** EXTRACTED RECORDS **

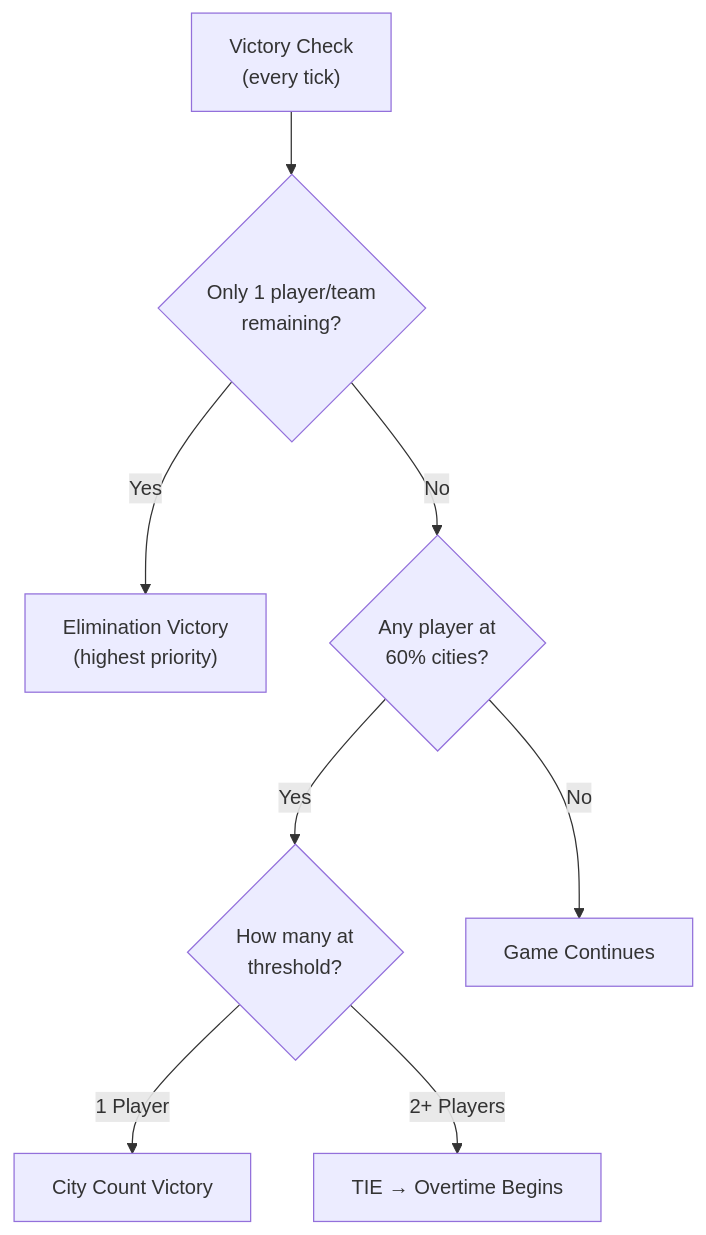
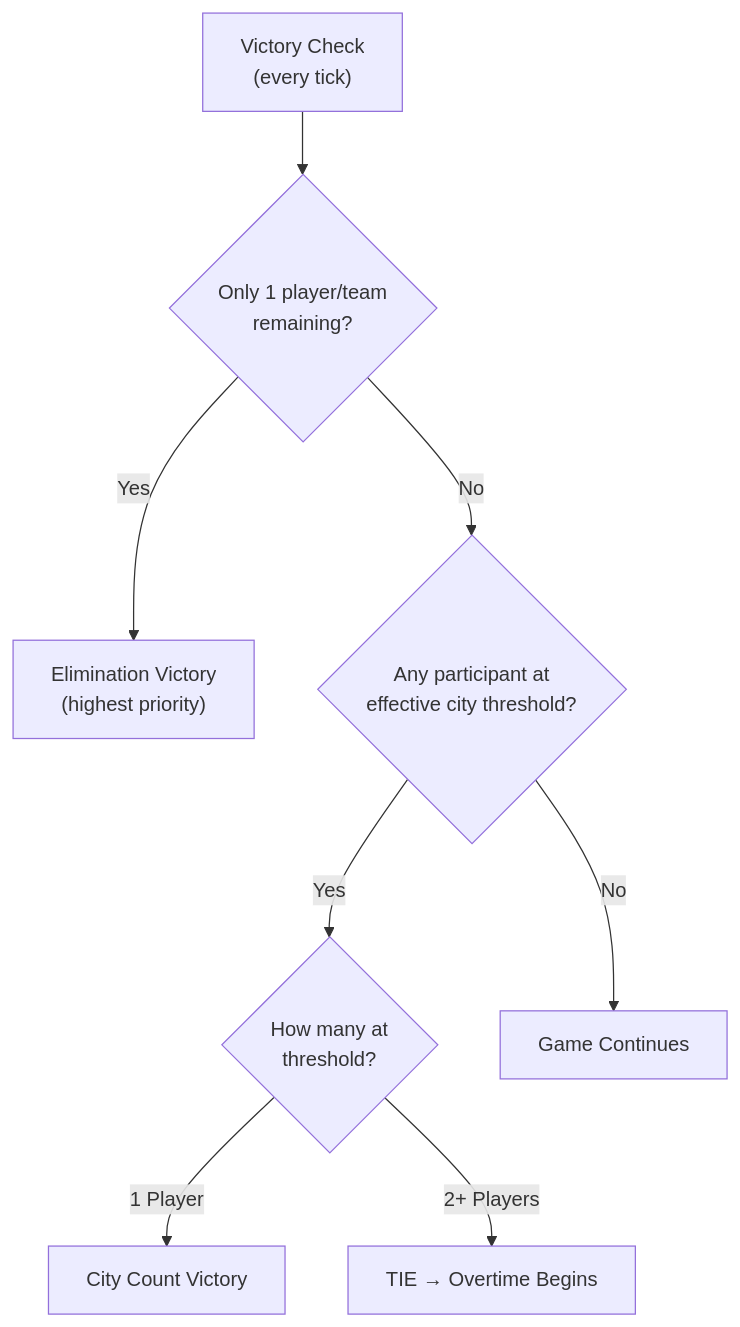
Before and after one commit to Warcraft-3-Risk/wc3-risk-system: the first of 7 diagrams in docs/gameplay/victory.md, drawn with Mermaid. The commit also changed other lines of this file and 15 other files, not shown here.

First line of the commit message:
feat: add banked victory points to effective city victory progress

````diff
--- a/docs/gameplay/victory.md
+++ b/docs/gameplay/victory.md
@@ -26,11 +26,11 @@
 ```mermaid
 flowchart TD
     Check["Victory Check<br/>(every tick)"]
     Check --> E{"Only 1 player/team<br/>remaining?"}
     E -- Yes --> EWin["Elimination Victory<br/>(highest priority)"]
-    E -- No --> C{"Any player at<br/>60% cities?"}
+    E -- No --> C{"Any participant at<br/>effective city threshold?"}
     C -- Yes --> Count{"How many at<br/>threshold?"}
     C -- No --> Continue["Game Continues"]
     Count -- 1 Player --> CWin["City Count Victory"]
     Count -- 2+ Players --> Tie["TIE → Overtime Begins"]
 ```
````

** GOAL OF THE EXERCISE **
In which lines of the material above does the string "Count" occur? Copy them all.

** TASK ANSWER **
     C -- Yes --> Count{"How many at<br/>threshold?"}
     Count -- 1 Player --> CWin["City Count Victory"]
     Count -- 2+ Players --> Tie["TIE → Overtime Begins"]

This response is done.